O’Canada Food Month / Installment 7
Happy Easter to those that celebrate this holiday. Many Canadians will also be enjoying tomorrow off from work as they observe Easter Monday as a public holiday, a day off that we do not have here in the States. Because today is Easter and given the custom in both countries of giving candy to children on this holiday, for the last day of O’Canada Food Month, I thought I’d highlight popular Canadian candies.
While I’m not a big eater of chocolate or other candy, it’s easy to recognize that among comfort foods candies occupy a special place, especially because they frequently bring us back to memories of childhood. Among the leading confectioners plying their trade in Canada is Cadbury and Nestle, both of which appear to dominate offerings of chocolate candies in Canada.

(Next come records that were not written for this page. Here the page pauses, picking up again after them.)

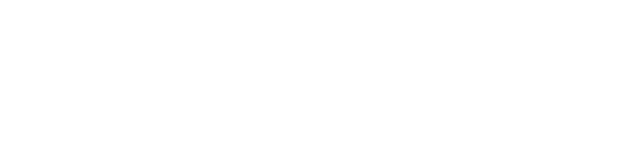
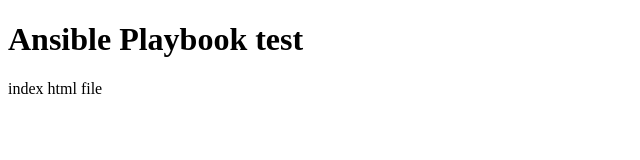
Before and after one commit to nic-nishido/test-htdoc, a plain HTML site: page index.html in a window 1280 px wide. Shown: the whole page, without its empty margins (0-640 px from the left). Drawn offline with Linux system fonts and the light colour scheme.

Commit message:
Update index.html

```diff
--- a/index.html
+++ b/index.html
@@ -4,3 +4,8 @@
   <title>Ansible Playbook Test</title>
   <meta charset="UTF-8">
 </head>
+<body>
+  <h1>Ansible Playbook test </h1>
+  <p>index html file</p>
+</body>
+</html>
```
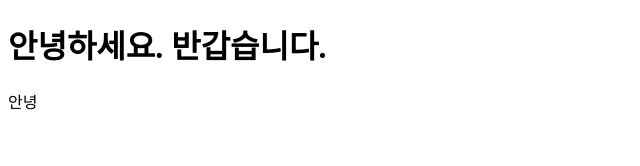
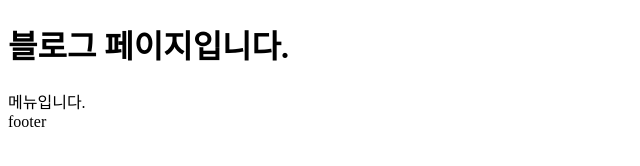
Before and after one commit to Jang0603/myproject, a plain HTML site: page index.html in a window 1280 px wide. Shown: the whole page, without its empty margins (0-640 px from the left). Drawn offline with Linux system fonts and the light colour scheme.

Commit message:
Update index.html

```diff
--- a/index.html
+++ b/index.html
@@ -7,7 +7,8 @@
     <script src="app.js"></script>
 </head>
 <body>
-    <h1>안녕하세요. 반갑습니다.</h1>
-    <div>안녕</div>
+    <header><h1>블로그 페이지입니다.</h1></header>
+    <nav>메뉴입니다.</nav>
+    <footer>footer</footer>
 </body>
 </html>
```
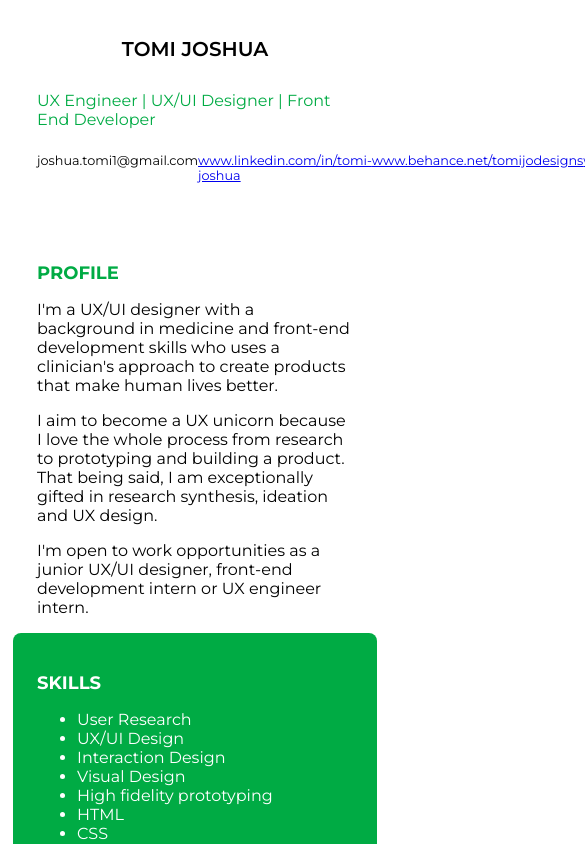
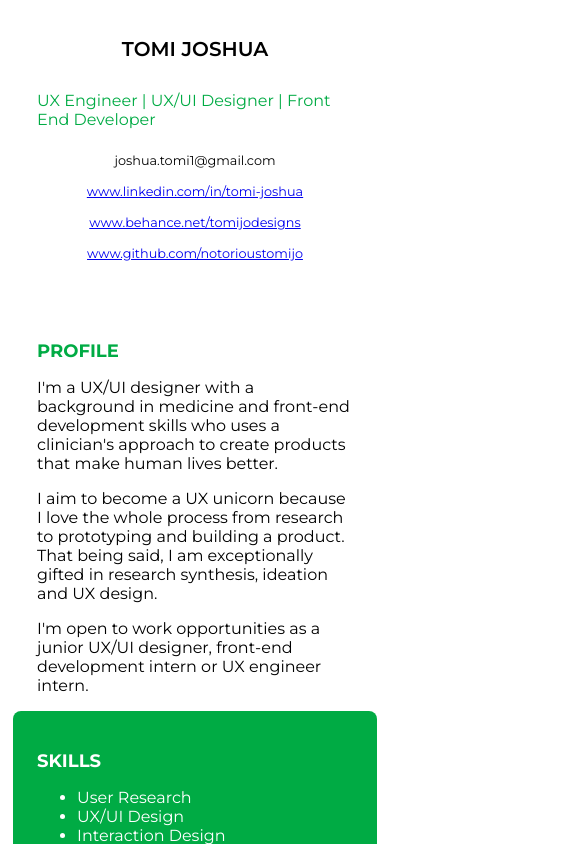
Before and after one commit to notorioustomijo/curriculumvitae, a React (Create React App) app: page / in a window 390 px wide. Shown: the top 844 px of the page, 585 px wide, since content can reach past the window. Built offline with nearby package versions, Linux system fonts and the light colour scheme.

Commit message:
Mobile breakpoints for social media component edited

```diff
--- a/src/index.css
+++ b/src/index.css
@@ -79,9 +79,9 @@ footer {
   .socialmediacomponent {
     width: 90%;
     display: flex;
-    flex-direction: row;
+    flex-direction: column;
     justify-content: flex-start;
-    align-items: flex-start;
+    align-items: center;
   }
 
   .profileskillscomponent {
```
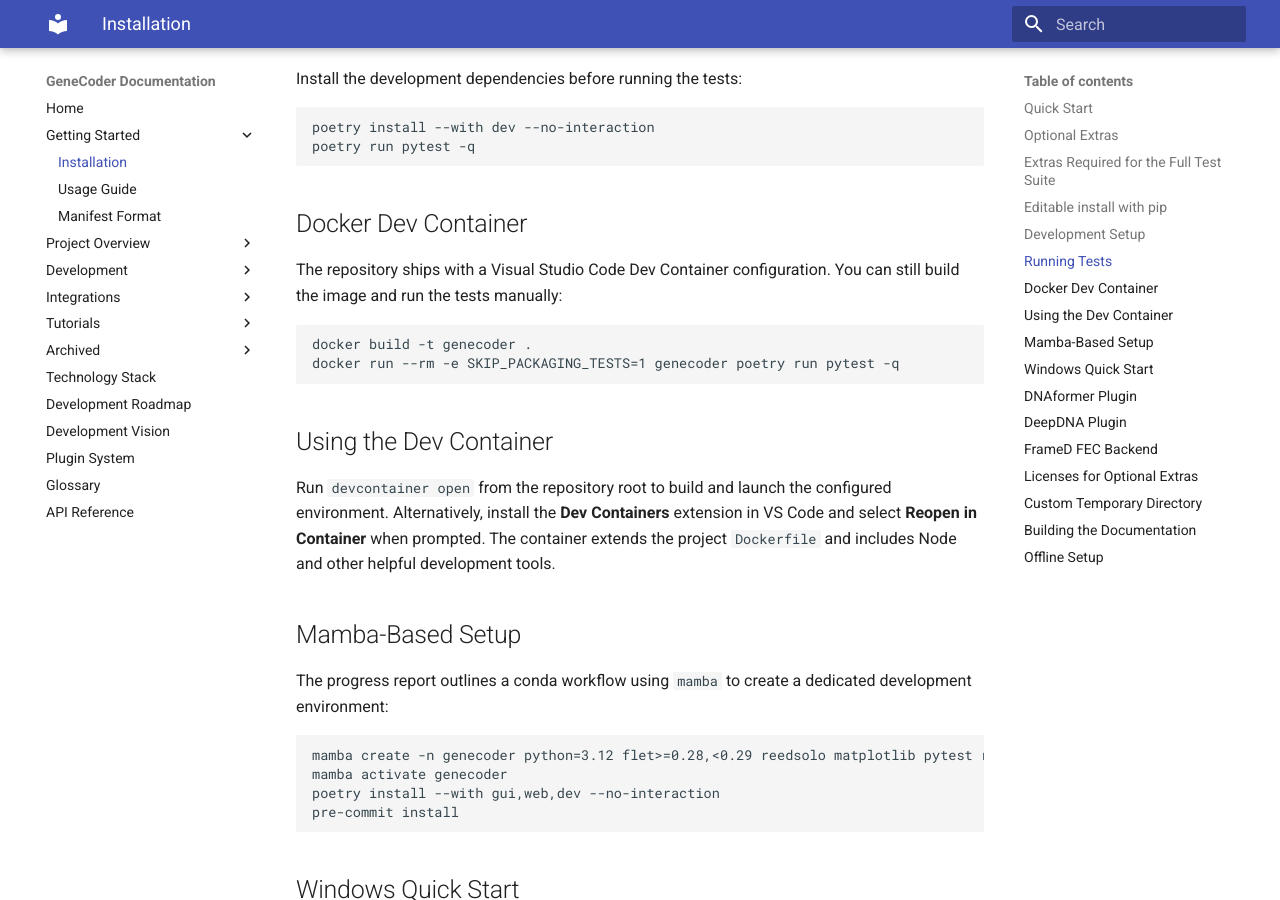
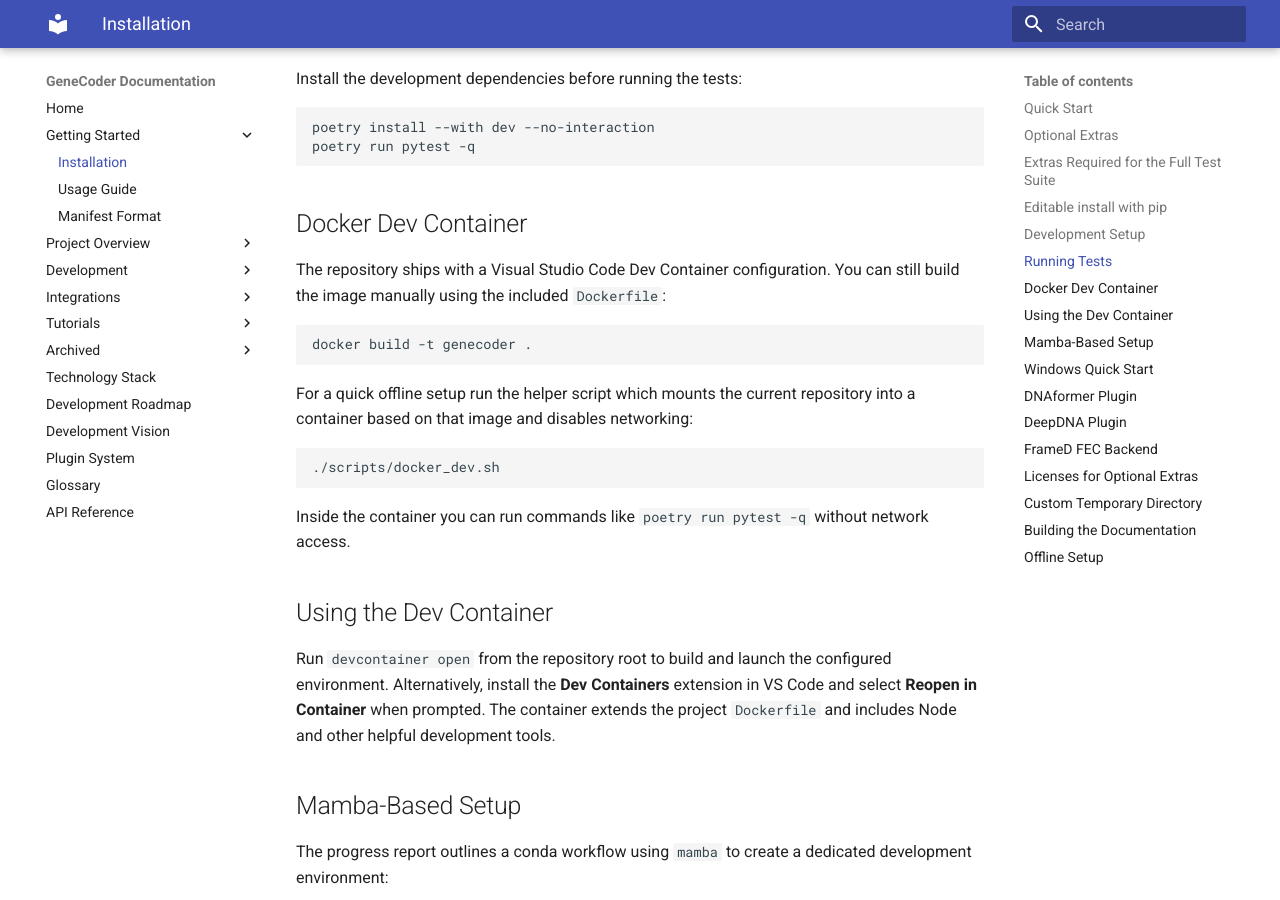
Before and after one commit to d0tTino/GeneCoder, an MkDocs documentation site: the page built from docs/installation.md, in a window 1280 px wide and 900 px high, scrolled down 2221 px. Built offline with MkDocs 1.6.1 and Material for MkDocs 9.7.7, drawn with Linux system fonts in a browser that asks for light colours.

Commit message:
Add offline docker script

````diff
--- a/docs/installation.md
+++ b/docs/installation.md
@@ -93,12 +93,21 @@
 ## Docker Dev Container
 
 The repository ships with a Visual Studio Code Dev Container configuration. You
-can still build the image and run the tests manually:
+can still build the image manually using the included `Dockerfile`:
 
 ```bash
 docker build -t genecoder .
-docker run --rm -e SKIP_PACKAGING_TESTS=1 genecoder poetry run pytest -q
 ```
+
+For a quick offline setup run the helper script which mounts the current
+repository into a container based on that image and disables networking:
+
+```bash
+./scripts/docker_dev.sh
+```
+
+Inside the container you can run commands like `poetry run pytest -q` without
+network access.
 ## Using the Dev Container
 
 Run `devcontainer open` from the repository root to build and launch the configured environment. Alternatively, install the **Dev Containers** extension in VS Code and select **Reopen in Container** when prompted. The container extends the project `Dockerfile` and includes Node and other helpful development tools.
````
Also changed, not shown: 1 other file.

I assume this is because of the country’s longer standing connection to and influence by Europe, where both those companies are based (Cadbury in England; Nestle in Switzerland). By contrast, while Cadbury and Nestle products can be found in the U.S., not surprisingly candies by U.S.-based Mars and Hershey are more common here.
There are certainly many candies in common in both places — such as Snickers, Crunch, Kit Kat and Rolo chocolates — but there are quite a few products that can only be found in Canada. These include Smarties chocolates (similar to M&Ms and not to be confused with the tart candy wafers that bear the Smarties name in the U.S.), Coffee Crisp, Aero, Crispy Crunch, Maltesers and Wunderbar. Also worth mentioning are Kinder Eggs, which are hollow chocolate eggs with a toy surprise inside that, while not strictly a Canadian candy, are widely sold there but are oddly banned in the U.S. (due to possible choking hazards among very young children). Here in the States, Necco offers a line of mint candies called Canada Mints, but I’m not sure how popular those are in Canada.